Dentry cache hash table entries: 131072 (order: 7, 524288 bytes) Inode-cache hash table entries: 65536 (order: 6, 262144 bytes)
The document located in kernel source at /usr/src/linux/Documentation/filesystems/vfs.txt describes dentry and inode cache in great detail. Following dentry and inode cache, the amount of system memory is detected and displayed:
Memory: 513740k/524096k available (2076k kernel code, 9744k reserved, 780k data, 212k init, 0k highmem) Checking if this processor honours the WP bit even in supervisor mode... Ok.

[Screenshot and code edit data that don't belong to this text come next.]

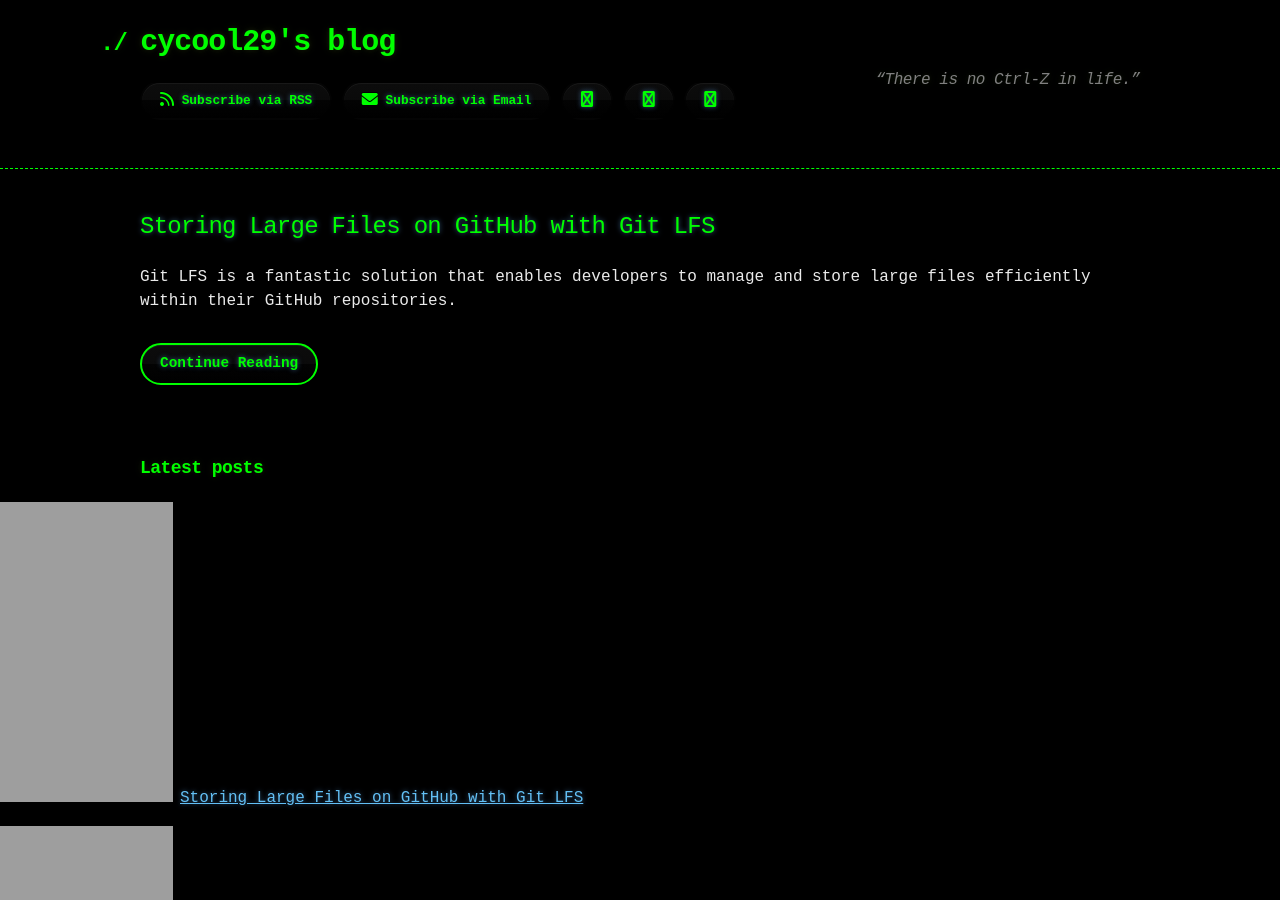
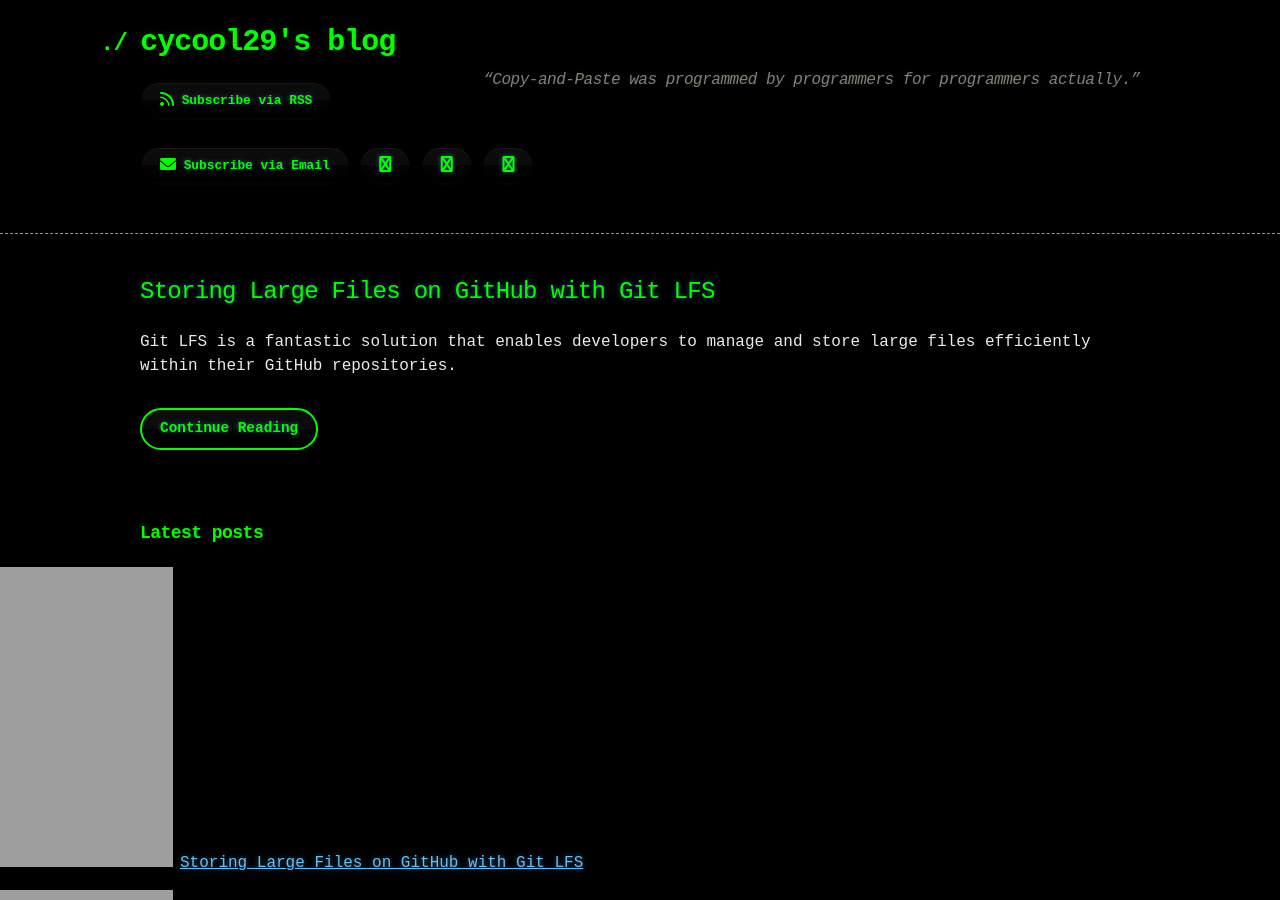
Before and after one commit to cycool29/cycool29.github.io, a Jekyll site: the page built from index.md, in a window 1280 px wide and 900 px high. Built offline with Jekyll 4.4.1, drawn with Linux system fonts in a browser that asks for light colours; a style sheet for code colours, icons or effects is not loaded.

Commit message:
Update quotes

```diff
--- a/_config.yml
+++ b/_config.yml
@@ -1,5 +1,5 @@
 title: cycool29's blog
-description: "“There is no Ctrl-Z in life.” "
+description: "“Copy-and-Paste was programmed by programmers for programmers actually.” "
 bio: A high school student. Intermediate in Python, Git, Bash. Learning JavaScript. He/Him. "
 author: cycool29
 url: https://cycool29.github.io
```
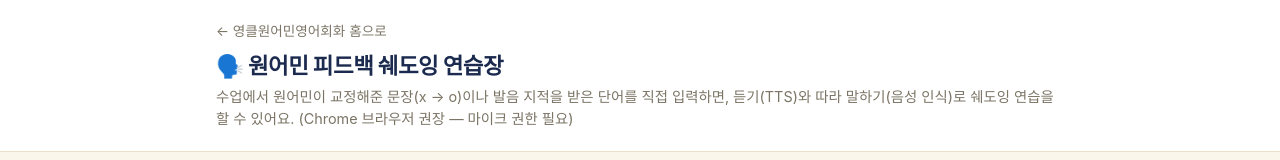
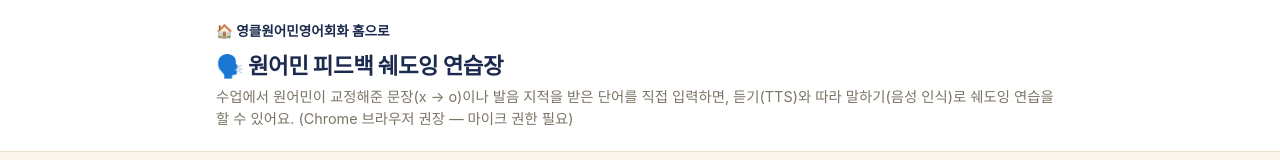
Before and after one commit to soyu3945-rgb/youngcle-yonsei, a website: page shadowing.html in a window 1280 px wide. Shown: the top 160 px of the page. Drawn offline with Linux system fonts and the light colour scheme; no server answers.

Commit message:
홈으로 링크에 집 아이콘 추가, 남색 굵은 글씨로 변경

```diff
--- a/shadowing.html
+++ b/shadowing.html
@@ -115,7 +115,7 @@
 <body>
 <header>
   <div class="wrap" style="padding:0 16px;">
-    <a href="index.html" style="display:inline-block; margin-bottom:8px; font-size:0.85rem; color:var(--muted); text-decoration:none;">← 영클원어민영어회화 홈으로</a>
+    <a href="index.html" style="display:inline-block; margin-bottom:8px; font-size:0.85rem; color:var(--text); font-weight:700; text-decoration:none;">🏠 영클원어민영어회화 홈으로</a>
     <h1>🗣️ 원어민 피드백 쉐도잉 연습장</h1>
     <div class="sub">수업에서 원어민이 교정해준 문장(x → o)이나 발음 지적을 받은 단어를 직접 입력하면,
     듣기(TTS)와 따라 말하기(음성 인식)로 쉐도잉 연습을 할 수 있어요. (Chrome 브라우저 권장 — 마이크 권한 필요)</div>
```
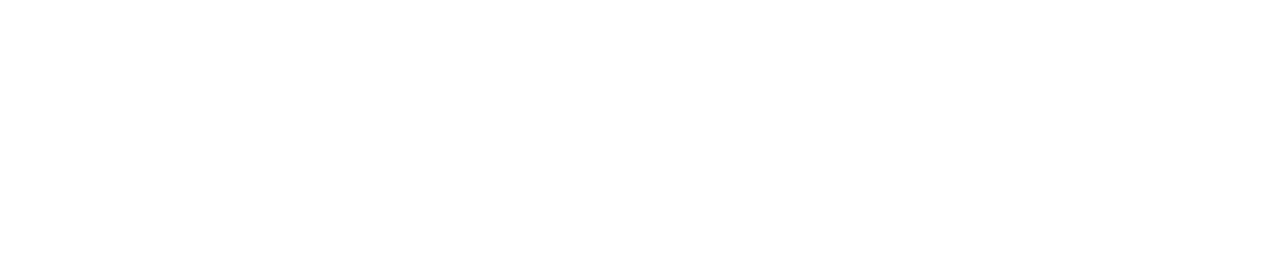
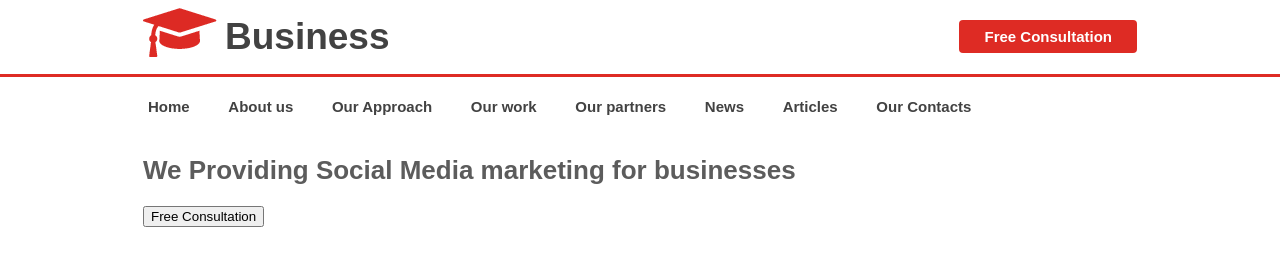
Before and after one commit to TolgonaiA/Business, a plain HTML site: page index.html in a window 1280 px wide. Drawn offline with Linux system fonts and the light colour scheme.

Commit message:
header and navigation

```diff
--- a/css/style.css
+++ b/css/style.css
@@ -0,0 +1,72 @@
+body {
+  font-family: Arial, Helvetica, sans-serif;
+  margin: 0;
+  font-size: 13px;
+  color: #5c5c5c;
+  background: #fff;
+  line-height: 1.3;
+}
+
+.clearfix::after {
+  content: '';
+  display: table;
+  clear: both;
+}
+
+.container {
+  max-width: 1024px;
+  margin: 0 auto;
+  padding: 0 15px;
+  box-sizing: border-box;
+}
+
+.header {
+  padding: 8px 0;
+  border-bottom: 3px solid #de2b24;
+}
+
+.logo {
+  color: #424242;
+  font-size: 37px;
+  font-weight: bold;
+  text-decoration: none;
+  background: url("../img/logo.png") no-repeat 0 0;
+  padding: 5px 0 5px 82px;
+  float: left;
+}
+
+.btn-consultation {
+  background: #de2b24;
+  color: #fff;
+  font-size: 15px;
+  font-weight: bold;
+  padding: 8px 25px;
+  border: none;
+  border-radius: 4px;
+  float: right;
+  margin-top: 12px;
+}
+
+
+.main-nav {
+  padding-top: 20px;
+  padding-bottom: 20px;
+}
+
+.main-nav ul {
+  margin: 0 0 0 5px;
+  padding: 0;
+  list-style: none;
+}
+
+.main-nav li {
+  display: inline-block;
+  margin-right: 35px;
+}
+
+.main-nav a {
+  color: #424242;
+  font-size: 15px;
+  font-weight: bold;
+  text-decoration: none;
+}
--- a/index.html
+++ b/index.html
@@ -9,6 +9,33 @@
   <title>Business</title>
 </head>
 <body>
+  <header class="header">
+    <div class="container clearfix">
+      <a href="#" class="logo">Business</a>
+      <button type="button" class="btn-consultation">Free Consultation</button>
+    </div>
+  </header>
+  <nav class="container main-nav">
+    <ul>
+      <li><a href="#">Home</a></li>
+      <li><a href="#">About us</a></li>
+      <li><a href="#">Our Approach</a></li>
+      <li><a href="#">Our work</a></li>
+      <li><a href="#">Our partners</a></li>
+      <li><a href="#">News</a></li>
+      <li><a href="#">Articles</a></li>
+      <li><a href="#">Our Contacts</a></li>
+    </ul>
+  </nav>
+  <div class="main-block">
+    <div class="container">
+      <h1 class="main-title">
+        We Providing
+        <span>Social Media marketing for businesses</span>
+      </h1>
+      <button type="button" class="btn2">Free Consultation</button>
+    </div>
+  </div>
 
 </body>
 </html>
```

Now, let us wrap up this short demonstration of dmesg with some information about BogoMIPS. In linux/arch/i386/kdb/kdba_io.c, the "Kernel Debugger Architecture Dependent Console I/O handler" defines the BogoMIPS. In simplest terms, BogoMIPS is merely a benchmark tool for comparing similar CPUs. However, this tool is never used, which is the reason for its name ("bogus"). Please note that certain structures use the output of BogoMIPS within the kernel, but the end user will find no large benefit in it. More details on BogoMIPS can be found at http://www.tldp.org/HOWTO/BogoMips/.
Calibrating delay loop... 3358.72 BogoMIPS (lpj=1679360)
In addition to dmesg, there are other places to look for hardware errors. As we have shown, dmesg reports everything to the syslog daemon, which in turn records to log file /var/log/messages by default. Although other tools exist for reporting hardware errors, dmesg and syslog are the most prominent. Other tools such as lspci are used in conjunction with dmesg/syslog later in this chapter to locate a failed hardware component.